When I was a student at boarding school, now over two decades ago, my teachers told me that there wasn’t a single day that they didn’t learn something new. These were masters we idolised, worshipped, poked fun of, at the same time, revered. To have them confess that they did not know it all, was a revelation.
Of course, this confession was long forgotten. Relegated to a deep recess of my memory, until recently, when I, the accidental teacher, stumbled upon the very same realization. And from that crevice of my mind’s labyrinth, these words from my own teachers, revealed themselves.
Teaching has been a cathartic rebirth for me. For someone who was firmly set in a media career, doing well, then became disenchanted and decided to shift tracks, unsure of what the alternative would be; I’d go so far as to say that teaching has fulfilled me, completed me, in a way that perhaps not even music could (my first love that never quite materialised). My fortuitous foray into the world of teaching has reacquainted me with myself. It has given me purpose, pride, and ignited a passion that probably always existed, only it was dormant.
That I have no formal education that qualifies me to teach, a fact sometimes held against me, I feel is my biggest advantage. It does not colour my approach to my work. In fact, I hardly perceive it as work in the first place. No training, no career-long teaching experience, are facts that have, in fact, granted me a great sense of freedom and liberty. My interaction with my students is spontaneous, freewheeling, spirited. In turn, their’s with me is uninhibited, uncensored, unfiltered. The way I plan, and un-plan my workshops and lessons benefits from a similarly open and experimental ethos. There is a destination but how my students and I reach it is random, interactive and, on occasion, emancipating!

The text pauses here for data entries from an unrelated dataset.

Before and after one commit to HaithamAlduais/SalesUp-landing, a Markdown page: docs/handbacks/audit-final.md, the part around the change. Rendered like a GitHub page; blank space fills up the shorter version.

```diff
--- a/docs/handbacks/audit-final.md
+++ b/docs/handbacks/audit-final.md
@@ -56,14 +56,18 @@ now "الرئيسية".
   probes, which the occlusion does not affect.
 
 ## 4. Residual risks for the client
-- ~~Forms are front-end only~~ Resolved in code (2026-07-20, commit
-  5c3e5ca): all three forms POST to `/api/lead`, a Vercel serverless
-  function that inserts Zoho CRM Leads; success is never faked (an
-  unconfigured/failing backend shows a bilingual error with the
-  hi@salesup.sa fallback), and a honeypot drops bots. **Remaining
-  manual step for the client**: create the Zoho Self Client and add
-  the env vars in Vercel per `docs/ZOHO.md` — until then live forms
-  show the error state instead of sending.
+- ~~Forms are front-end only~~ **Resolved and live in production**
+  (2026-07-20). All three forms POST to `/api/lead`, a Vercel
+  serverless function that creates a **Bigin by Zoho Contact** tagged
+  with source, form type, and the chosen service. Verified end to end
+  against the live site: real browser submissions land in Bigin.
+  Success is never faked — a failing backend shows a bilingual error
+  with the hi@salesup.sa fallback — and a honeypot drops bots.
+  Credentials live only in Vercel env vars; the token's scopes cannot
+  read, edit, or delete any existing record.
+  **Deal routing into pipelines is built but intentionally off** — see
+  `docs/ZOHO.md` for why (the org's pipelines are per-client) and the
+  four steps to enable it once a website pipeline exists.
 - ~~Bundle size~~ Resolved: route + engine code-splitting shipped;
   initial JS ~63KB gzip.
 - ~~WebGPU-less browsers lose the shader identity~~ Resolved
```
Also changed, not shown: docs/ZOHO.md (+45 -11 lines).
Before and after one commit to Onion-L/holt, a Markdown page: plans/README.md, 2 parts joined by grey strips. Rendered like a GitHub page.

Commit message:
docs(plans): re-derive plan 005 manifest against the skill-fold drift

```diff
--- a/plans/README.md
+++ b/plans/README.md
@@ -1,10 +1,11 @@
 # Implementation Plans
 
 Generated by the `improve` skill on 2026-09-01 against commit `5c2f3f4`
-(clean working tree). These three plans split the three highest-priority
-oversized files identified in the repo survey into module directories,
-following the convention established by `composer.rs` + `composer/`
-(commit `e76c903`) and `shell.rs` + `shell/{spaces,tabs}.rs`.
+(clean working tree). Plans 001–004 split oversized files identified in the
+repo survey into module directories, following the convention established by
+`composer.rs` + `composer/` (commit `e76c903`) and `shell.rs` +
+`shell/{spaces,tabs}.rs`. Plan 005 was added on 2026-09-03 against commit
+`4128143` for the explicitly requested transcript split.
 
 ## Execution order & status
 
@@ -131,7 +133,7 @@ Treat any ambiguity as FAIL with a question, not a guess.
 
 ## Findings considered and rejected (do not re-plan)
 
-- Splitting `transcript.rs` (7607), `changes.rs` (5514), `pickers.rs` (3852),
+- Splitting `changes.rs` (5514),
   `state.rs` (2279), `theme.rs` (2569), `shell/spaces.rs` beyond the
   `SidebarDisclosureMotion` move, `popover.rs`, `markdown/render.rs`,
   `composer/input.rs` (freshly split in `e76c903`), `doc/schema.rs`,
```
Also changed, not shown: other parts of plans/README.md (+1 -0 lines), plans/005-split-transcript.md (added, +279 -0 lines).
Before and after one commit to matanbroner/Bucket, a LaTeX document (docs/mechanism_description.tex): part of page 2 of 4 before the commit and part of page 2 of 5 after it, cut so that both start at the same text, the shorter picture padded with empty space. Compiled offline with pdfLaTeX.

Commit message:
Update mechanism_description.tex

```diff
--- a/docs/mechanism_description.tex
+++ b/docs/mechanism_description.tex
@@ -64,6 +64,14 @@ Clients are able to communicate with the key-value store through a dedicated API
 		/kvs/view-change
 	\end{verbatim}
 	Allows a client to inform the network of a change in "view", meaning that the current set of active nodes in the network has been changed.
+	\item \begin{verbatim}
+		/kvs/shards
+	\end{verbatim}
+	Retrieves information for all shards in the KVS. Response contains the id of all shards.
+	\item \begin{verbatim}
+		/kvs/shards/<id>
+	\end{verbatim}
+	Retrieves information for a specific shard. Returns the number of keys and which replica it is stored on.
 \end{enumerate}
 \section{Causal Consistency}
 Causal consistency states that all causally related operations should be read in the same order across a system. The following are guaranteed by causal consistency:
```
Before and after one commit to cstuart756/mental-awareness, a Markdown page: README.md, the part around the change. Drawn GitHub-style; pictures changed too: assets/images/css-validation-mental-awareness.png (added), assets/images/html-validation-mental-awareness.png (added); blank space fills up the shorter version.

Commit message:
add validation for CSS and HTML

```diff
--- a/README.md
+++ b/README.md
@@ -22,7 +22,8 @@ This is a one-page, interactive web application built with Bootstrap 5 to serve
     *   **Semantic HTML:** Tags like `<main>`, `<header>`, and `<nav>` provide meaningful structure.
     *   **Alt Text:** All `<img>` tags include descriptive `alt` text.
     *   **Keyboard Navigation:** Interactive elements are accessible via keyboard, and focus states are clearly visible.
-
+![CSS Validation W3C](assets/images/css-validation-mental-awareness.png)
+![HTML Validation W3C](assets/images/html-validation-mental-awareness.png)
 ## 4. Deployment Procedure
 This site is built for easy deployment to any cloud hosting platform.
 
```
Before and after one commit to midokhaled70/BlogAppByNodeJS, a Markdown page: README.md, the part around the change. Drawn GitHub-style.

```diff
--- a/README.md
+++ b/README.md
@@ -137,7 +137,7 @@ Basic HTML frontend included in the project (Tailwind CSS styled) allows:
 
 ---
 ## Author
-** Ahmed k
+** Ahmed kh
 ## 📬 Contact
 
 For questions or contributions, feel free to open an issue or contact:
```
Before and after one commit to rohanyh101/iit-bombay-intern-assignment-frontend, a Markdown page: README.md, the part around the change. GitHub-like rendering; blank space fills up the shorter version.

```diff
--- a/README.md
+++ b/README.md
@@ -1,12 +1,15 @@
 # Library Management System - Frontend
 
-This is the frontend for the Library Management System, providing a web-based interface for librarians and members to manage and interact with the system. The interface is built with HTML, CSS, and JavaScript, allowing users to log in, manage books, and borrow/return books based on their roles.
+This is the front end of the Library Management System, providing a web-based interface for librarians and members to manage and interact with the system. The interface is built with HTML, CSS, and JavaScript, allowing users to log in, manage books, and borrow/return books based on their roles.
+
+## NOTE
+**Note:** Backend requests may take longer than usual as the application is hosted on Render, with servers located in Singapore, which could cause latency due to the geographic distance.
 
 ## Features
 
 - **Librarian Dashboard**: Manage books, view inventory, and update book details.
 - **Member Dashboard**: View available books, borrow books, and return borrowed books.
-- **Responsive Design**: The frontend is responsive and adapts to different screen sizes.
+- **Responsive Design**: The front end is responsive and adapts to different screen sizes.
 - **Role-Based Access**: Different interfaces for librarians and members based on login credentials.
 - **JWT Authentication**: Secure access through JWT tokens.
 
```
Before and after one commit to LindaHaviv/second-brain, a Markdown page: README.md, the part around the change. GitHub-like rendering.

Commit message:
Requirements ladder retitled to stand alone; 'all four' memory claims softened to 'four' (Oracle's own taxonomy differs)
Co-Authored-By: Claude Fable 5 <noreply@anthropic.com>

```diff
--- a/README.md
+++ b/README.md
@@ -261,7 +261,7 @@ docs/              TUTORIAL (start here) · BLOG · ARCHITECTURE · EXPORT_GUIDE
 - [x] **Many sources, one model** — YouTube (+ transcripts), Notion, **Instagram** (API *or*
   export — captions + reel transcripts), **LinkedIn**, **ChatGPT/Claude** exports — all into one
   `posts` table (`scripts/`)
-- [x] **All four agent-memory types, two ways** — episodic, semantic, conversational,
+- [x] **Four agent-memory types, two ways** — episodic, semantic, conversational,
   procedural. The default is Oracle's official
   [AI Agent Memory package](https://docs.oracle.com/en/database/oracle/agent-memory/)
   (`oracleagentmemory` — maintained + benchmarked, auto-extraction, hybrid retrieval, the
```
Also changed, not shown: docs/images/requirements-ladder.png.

I have come to realize that to be an effective teacher and an inspiring mentor, the person can not feel or act ‘above’. That there MUST be a genuine openness to learn with each encounter, each interaction. That students in fact, in many cases, teach the teacher more, than the teacher does, them. Teaching then, is a legacy of continued learning. A process that is infinite. A pursuit that endless. A calling.